The country’s savings rate, considered one of the biggest economic strengths, is set to plunge to a 10-year low of 27 per cent by end of this fiscal, Japanese brokerage Nomura has said.
“Based on the available investment data, we estimate that savings will plunge even further to a 10-year low of 27 per cent of GDP in FY13,” Nomura India Economist Sonal Varma said in a note.
The domestic saving rate, which had touched a high of 36.9 per cent in 2007-2008, fell to 30.8 per cent of the GDP in FY’12, down from 34 per cent in 2010-11, Nomura said.
This is likely to push burgeoning current account deficit (CAD) to historic high of 5 percent in FY’13, the report said.
A country’s savings rate usually refers to the percentage of gross domestic product (GDP) savings by households.
According to government data released over weekend, growth in per capita income fell both on current prices and real terms basis in FY12.
The per capita income rose 4.7 per cent on real terms basis to Rs 38,037 in FY’12 as against the 7.2 per cent growth in previous fiscal. Similarly, on current prices basis, it grew by only 13.7 per cent as against 17.1 per cent in FY’11.
It can be noted that this set of data has been accompanied by an increase of nearly 8 per cent in inflation and choppy financial markets.
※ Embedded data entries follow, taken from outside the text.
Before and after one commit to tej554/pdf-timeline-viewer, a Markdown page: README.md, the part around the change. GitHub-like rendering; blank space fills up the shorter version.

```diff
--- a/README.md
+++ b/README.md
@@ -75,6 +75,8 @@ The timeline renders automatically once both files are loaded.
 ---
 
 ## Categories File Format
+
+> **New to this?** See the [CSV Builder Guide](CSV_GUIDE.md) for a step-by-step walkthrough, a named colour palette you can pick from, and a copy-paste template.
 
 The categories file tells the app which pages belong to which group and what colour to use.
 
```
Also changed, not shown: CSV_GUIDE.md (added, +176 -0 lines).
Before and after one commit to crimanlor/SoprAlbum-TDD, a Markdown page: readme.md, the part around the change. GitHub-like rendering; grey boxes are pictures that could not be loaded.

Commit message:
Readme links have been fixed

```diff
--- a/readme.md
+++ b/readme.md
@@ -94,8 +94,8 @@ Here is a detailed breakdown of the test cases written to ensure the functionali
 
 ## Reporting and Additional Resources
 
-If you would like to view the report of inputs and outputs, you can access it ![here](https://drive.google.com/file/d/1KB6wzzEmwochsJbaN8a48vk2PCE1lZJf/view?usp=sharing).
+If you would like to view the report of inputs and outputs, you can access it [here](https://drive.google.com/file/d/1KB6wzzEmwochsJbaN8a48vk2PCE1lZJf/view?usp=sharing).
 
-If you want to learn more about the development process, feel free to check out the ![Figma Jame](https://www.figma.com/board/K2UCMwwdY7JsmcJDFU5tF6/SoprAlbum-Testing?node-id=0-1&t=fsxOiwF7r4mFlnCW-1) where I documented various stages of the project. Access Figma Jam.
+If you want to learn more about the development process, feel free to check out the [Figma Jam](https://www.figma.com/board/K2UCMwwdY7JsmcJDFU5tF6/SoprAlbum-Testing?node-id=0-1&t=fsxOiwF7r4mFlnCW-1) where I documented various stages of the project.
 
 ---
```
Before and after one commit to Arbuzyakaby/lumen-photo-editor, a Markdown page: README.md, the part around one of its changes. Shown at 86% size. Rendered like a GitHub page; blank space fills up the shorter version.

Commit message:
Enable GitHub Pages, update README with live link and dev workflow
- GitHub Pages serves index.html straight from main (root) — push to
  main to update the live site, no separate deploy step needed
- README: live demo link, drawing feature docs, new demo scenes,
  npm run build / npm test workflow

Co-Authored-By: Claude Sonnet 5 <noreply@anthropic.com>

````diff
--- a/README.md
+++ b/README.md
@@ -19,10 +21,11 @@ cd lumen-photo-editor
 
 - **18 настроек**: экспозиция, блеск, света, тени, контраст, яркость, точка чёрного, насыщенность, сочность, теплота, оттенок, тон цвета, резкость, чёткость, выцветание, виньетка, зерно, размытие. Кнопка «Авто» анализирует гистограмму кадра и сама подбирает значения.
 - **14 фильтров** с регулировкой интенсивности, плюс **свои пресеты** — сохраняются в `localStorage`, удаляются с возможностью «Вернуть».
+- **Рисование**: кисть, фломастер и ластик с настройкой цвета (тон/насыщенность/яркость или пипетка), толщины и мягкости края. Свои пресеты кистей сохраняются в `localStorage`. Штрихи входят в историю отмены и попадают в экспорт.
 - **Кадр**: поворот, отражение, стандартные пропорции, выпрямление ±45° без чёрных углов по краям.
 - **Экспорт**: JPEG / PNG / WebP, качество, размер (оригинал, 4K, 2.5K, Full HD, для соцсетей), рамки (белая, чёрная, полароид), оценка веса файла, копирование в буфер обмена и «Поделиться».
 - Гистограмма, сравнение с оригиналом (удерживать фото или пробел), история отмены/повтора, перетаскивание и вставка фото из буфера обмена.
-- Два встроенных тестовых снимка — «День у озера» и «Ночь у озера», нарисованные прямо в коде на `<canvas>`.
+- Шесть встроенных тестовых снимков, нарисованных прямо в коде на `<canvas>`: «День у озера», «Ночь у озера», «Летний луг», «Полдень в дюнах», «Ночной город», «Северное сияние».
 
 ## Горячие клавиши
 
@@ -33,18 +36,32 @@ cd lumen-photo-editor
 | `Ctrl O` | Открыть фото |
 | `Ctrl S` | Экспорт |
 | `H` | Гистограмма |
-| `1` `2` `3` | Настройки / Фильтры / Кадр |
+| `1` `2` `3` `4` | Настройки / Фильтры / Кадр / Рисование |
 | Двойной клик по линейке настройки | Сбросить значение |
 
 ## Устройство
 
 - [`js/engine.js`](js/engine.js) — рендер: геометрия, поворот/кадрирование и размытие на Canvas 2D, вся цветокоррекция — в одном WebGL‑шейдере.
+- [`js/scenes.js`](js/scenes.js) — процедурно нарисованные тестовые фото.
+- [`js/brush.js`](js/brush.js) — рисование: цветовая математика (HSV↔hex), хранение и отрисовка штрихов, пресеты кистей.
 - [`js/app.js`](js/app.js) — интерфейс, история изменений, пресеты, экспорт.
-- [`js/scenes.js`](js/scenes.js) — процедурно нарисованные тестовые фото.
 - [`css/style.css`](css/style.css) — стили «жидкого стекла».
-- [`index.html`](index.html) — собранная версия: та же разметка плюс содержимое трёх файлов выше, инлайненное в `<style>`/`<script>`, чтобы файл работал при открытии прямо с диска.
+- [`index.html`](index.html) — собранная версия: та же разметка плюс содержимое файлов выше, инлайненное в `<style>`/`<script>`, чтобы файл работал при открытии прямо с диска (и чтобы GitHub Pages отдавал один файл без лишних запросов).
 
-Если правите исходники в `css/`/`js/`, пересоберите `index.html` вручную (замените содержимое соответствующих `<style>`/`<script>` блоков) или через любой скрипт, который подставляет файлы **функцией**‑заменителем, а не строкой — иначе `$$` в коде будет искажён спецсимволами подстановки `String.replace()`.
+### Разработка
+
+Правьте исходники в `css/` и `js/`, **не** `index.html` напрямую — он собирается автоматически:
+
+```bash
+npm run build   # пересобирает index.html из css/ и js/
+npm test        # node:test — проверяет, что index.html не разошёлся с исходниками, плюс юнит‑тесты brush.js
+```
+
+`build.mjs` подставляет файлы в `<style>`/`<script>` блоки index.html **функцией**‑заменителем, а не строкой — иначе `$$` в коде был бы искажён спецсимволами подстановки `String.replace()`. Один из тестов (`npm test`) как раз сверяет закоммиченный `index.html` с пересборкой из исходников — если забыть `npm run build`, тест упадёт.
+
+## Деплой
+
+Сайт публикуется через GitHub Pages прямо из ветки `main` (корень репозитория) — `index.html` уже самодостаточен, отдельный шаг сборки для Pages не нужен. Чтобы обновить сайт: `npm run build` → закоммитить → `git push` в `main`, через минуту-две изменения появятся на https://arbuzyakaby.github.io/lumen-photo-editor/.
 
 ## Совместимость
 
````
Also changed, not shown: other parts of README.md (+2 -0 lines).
According to analysts, the slowdown in the savings rate takes resources away from investment, which is necessary for a developing country like India and this in turn, results in greater dependence on foreign capital.